The attorney general has published advisory notes to help prevent people committing contempt of court by commenting on social media.
Guidelines warn that comment on a particular case needs to comply with the Contempt of Court Act 1981 and are designed to help inform the public about the legal pitfalls of commenting in a way that could be seen as prejudicial to a case.
The widespread use of social media has increased the risk that trials are prejudiced. So far this year the attorney general has issued 10 media advisories, the most ever issued by his office.
The notes had previously been issued only to print and broadcast media outlets on a ‘not for publication’ basis in cases including the murder of Tia Sharp, Sgt Danny Nightingale’s court martial and the arrest of Christopher Jefferies.
Dominic Grieve QC said: ‘Blogs and social media sites like Twitter and Facebook mean that individuals can now reach thousands of people with a single tweet or post. This is an exciting prospect, but it can pose certain challenges to the criminal justice system.’

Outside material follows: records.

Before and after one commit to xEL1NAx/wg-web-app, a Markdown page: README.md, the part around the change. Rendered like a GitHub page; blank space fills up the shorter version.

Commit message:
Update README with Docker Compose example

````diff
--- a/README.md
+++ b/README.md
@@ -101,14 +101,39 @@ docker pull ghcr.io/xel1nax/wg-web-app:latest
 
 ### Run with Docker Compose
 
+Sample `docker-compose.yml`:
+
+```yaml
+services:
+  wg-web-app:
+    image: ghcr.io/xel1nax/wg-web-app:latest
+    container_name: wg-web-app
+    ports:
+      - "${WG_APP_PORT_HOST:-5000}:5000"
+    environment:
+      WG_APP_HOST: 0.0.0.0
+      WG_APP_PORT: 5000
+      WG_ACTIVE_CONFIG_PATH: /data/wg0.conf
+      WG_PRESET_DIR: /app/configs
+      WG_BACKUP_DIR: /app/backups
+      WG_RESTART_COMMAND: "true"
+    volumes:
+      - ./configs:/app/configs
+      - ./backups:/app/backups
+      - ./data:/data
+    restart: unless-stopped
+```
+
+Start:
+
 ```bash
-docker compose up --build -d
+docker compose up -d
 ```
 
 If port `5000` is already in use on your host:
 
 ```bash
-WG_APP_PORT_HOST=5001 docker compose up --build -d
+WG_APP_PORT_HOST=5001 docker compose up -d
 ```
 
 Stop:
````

‘In days gone by, it was only the mainstream media that had the opportunity to bring information relating to a court case to such a large group of people that it could put a court case at risk. That is no longer the case, and is why I have decided to publish the advisories that I have previously only issued to the media,’ said Grieve.

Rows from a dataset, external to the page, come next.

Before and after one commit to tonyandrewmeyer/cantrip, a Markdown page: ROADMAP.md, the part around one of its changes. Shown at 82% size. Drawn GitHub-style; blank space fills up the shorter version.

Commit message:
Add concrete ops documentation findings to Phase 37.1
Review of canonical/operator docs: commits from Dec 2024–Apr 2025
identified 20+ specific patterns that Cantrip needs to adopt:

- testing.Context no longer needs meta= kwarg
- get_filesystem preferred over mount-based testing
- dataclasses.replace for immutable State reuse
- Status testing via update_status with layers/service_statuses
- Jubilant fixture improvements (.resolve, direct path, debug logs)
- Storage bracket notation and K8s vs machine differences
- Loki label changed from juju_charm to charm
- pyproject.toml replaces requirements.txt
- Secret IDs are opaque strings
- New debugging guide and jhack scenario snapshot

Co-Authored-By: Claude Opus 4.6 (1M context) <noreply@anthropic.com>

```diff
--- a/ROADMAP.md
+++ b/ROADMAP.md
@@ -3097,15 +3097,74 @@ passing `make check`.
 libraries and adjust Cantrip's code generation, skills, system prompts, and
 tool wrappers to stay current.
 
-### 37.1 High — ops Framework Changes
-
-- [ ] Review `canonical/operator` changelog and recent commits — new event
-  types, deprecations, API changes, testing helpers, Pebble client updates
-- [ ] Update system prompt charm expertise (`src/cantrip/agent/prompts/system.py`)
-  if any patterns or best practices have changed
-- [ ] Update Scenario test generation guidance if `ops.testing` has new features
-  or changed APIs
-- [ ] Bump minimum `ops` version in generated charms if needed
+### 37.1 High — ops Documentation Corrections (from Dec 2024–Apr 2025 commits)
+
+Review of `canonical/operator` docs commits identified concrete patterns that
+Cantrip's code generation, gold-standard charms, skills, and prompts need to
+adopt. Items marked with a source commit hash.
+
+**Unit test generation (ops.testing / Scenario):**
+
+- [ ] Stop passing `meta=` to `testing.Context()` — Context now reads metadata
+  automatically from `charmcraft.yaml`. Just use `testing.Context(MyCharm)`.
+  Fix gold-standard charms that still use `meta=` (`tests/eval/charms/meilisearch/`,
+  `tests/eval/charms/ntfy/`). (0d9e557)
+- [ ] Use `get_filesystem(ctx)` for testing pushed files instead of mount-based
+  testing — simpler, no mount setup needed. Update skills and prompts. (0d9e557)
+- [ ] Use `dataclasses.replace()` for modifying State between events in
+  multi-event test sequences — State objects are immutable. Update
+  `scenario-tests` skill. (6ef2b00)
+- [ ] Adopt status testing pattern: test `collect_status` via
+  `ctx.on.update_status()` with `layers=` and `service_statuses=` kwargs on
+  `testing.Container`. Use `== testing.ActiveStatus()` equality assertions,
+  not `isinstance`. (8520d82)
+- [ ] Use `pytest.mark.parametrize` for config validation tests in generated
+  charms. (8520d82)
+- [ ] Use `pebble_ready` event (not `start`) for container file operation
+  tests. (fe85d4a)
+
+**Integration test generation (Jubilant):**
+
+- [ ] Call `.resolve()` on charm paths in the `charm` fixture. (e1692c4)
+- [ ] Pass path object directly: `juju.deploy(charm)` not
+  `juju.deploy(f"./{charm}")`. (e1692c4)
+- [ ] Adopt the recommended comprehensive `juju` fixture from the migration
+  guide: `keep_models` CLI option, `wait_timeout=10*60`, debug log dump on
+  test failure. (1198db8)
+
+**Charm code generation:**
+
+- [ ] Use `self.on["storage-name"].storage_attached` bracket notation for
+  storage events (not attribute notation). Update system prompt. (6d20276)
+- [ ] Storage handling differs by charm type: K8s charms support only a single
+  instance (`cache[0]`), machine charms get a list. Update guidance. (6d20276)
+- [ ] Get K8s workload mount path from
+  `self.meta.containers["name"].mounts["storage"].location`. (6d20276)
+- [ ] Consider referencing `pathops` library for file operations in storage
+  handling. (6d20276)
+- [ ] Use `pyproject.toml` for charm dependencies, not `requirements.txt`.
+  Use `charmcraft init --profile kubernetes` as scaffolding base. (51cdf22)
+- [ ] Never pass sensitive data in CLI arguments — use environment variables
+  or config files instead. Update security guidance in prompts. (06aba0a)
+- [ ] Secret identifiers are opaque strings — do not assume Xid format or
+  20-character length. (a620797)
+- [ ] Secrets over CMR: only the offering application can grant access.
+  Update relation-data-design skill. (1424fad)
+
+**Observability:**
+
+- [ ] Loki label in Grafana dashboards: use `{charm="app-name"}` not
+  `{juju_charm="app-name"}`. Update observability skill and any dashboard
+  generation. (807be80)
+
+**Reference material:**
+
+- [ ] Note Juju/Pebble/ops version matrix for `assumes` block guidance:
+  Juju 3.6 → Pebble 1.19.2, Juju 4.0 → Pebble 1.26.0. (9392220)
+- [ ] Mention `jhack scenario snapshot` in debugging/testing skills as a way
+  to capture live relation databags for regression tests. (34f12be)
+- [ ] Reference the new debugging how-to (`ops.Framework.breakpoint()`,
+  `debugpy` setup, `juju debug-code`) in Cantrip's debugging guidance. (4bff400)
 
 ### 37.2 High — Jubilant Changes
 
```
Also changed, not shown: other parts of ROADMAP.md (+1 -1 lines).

Grieve denied the notes are about telling people what they can or cannot talk about on social media, but said they are designed to help ‘facilitate commentary in a lawful way’.

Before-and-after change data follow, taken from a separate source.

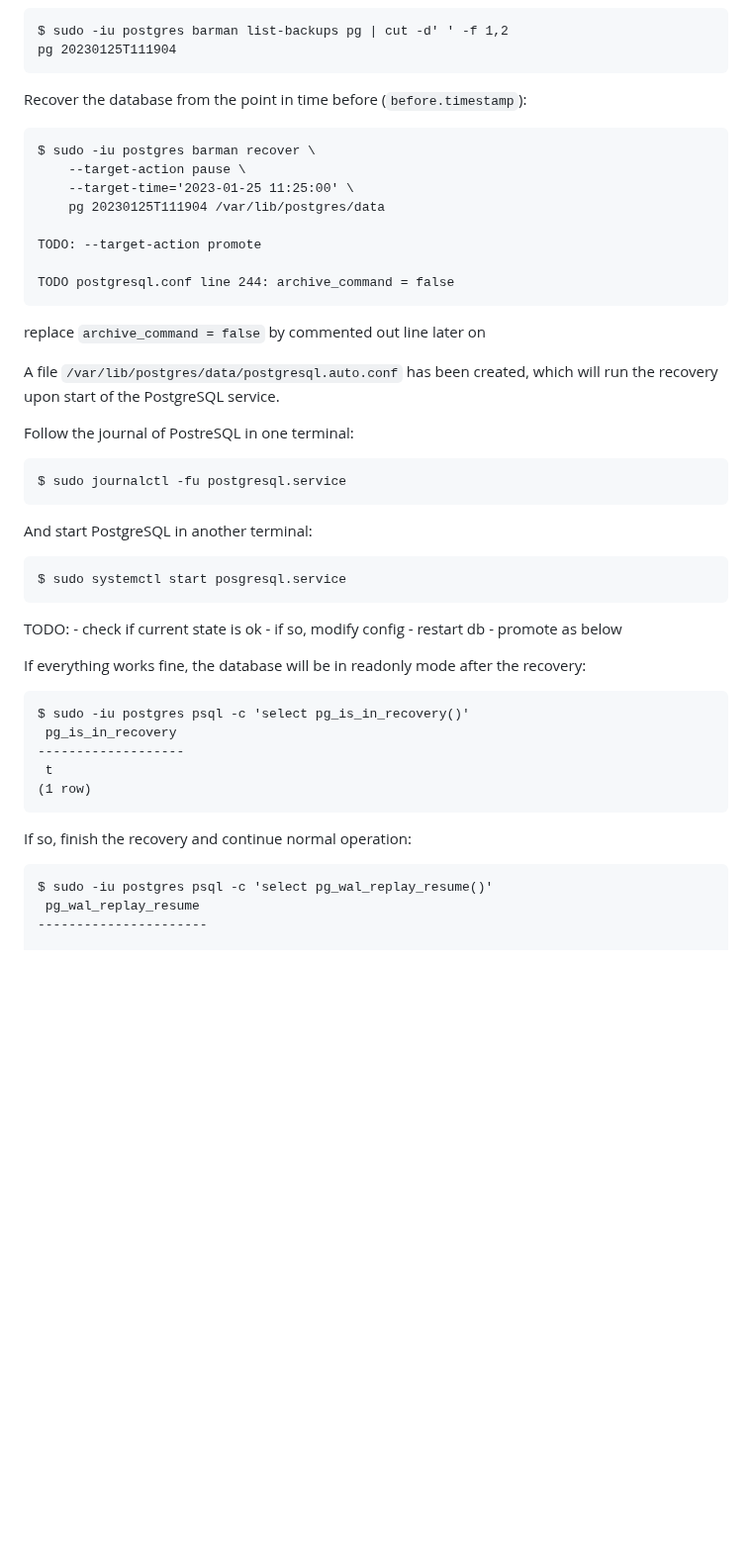
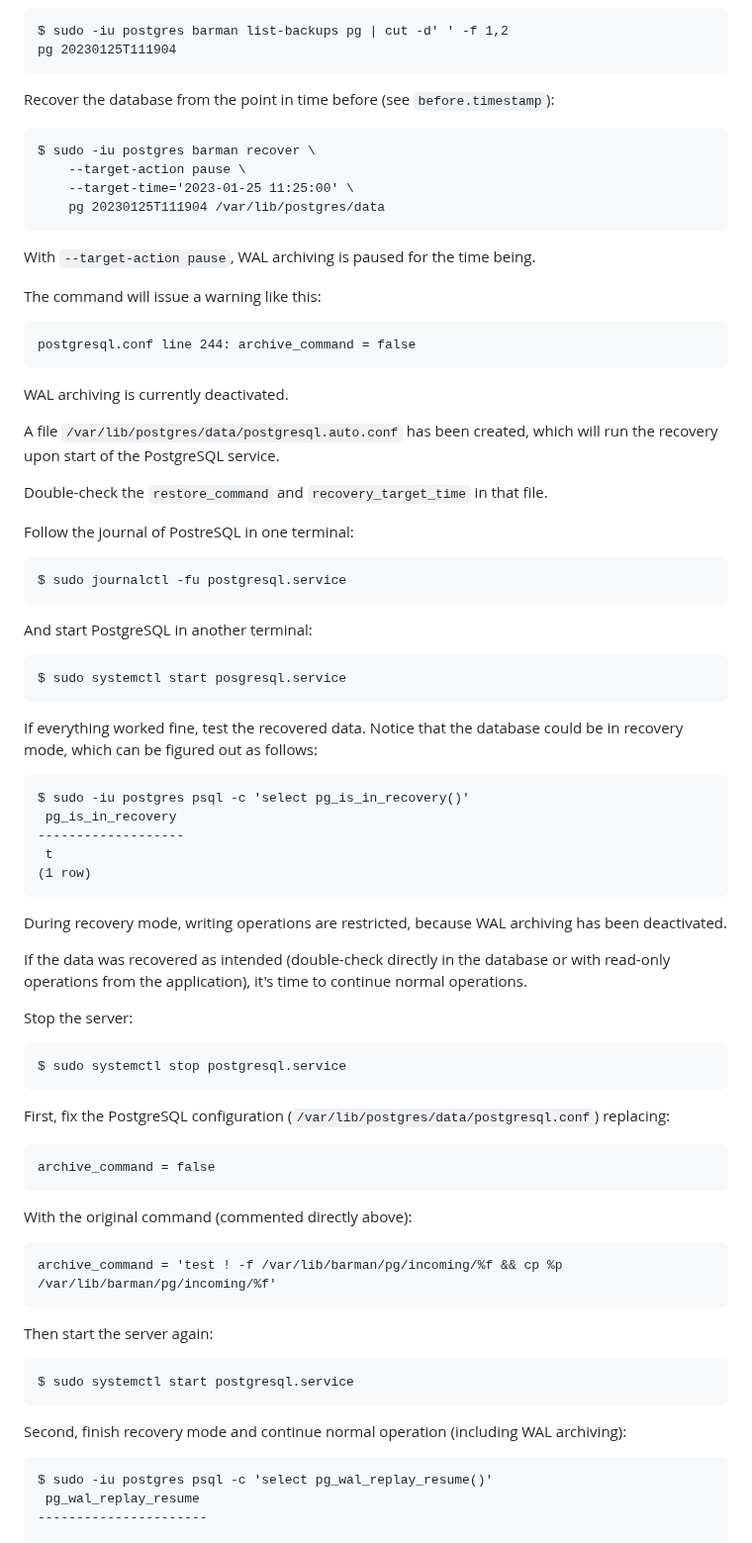
Before and after one commit to patrickbucher/docs, a Markdown page: postgresql/barman-howto.md, the part around the change. Shown at 99% size. Drawn GitHub-style; blank space fills up the shorter version.

Commit message:
finished barman howto instructions

```diff
--- a/postgresql/barman-howto.md
+++ b/postgresql/barman-howto.md
@@ -225,21 +225,25 @@ be used:
     $ sudo -iu postgres barman list-backups pg | cut -d' ' -f 1,2
     pg 20230125T111904
 
-Recover the database from the point in time before (`before.timestamp`):
+Recover the database from the point in time before (see `before.timestamp`):
 
     $ sudo -iu postgres barman recover \
         --target-action pause \
         --target-time='2023-01-25 11:25:00' \
         pg 20230125T111904 /var/lib/postgres/data
 
-    TODO: --target-action promote
+With `--target-action pause`, WAL archiving is paused for the time being.
 
-    TODO postgresql.conf line 244: archive_command = false
+The command will issue a warning like this:
 
-replace `archive_command = false` by commented out line later on
+    postgresql.conf line 244: archive_command = false
+
+WAL archiving is currently deactivated.
 
 A file `/var/lib/postgres/data/postgresql.auto.conf` has been created, which
 will run the recovery upon start of the PostgreSQL service.
+
+Double-check the `restore_command` and `recovery_target_time` in that file.
 
 Follow the journal of PostreSQL in one terminal:
 
@@ -249,14 +253,8 @@ And start PostgreSQL in another terminal:
 
     $ sudo systemctl start posgresql.service
 
-TODO:
-    - check if current state is ok
-    - if so, modify config
-    - restart db
-    - promote as below
-
-If everything works fine, the database will be in readonly mode after the
-recovery:
+If everything worked fine, test the recovered data. Notice that the database
+could be in recovery mode, which can be figured out as follows:
 
     $ sudo -iu postgres psql -c 'select pg_is_in_recovery()'
      pg_is_in_recovery
@@ -264,7 +262,31 @@ recovery:
      t
     (1 row)
 
-If so, finish the recovery and continue normal operation:
+During recovery mode, writing operations are restricted, because WAL archiving
+has been deactivated.
+
+If the data was recovered as intended (double-check directly in the database or
+with read-only operations from the application), it's time to continue normal
+operations.
+
+Stop the server:
+
+    $ sudo systemctl stop postgresql.service
+
+First, fix the PostgreSQL configuration (`/var/lib/postgres/data/postgresql.conf`) replacing:
+
+    archive_command = false
+
+With the original command (commented directly above):
+
+    archive_command = 'test ! -f /var/lib/barman/pg/incoming/%f && cp %p /var/lib/barman/pg/incoming/%f'
+
+Then start the server again:
+
+    $ sudo systemctl start postgresql.service
+
+Second, finish recovery mode and continue normal operation (including WAL
+archiving):
 
     $ sudo -iu postgres psql -c 'select pg_wal_replay_resume()'
      pg_wal_replay_resume
```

‘I hope that by making this information available to the public at large, we can help stop people from inadvertently breaking the law, and make sure that cases are tried on the evidence, not what people have found online,’ he said.
Grieve added that the policy change will also bring more openness to the government’s dealings with the media so that both sides can be accountable to the public for what they do and say.
The notes have been published on the Attorney General’s Office section of the gov.uk website and through the attorney’s twitter feed, @AGO_UK.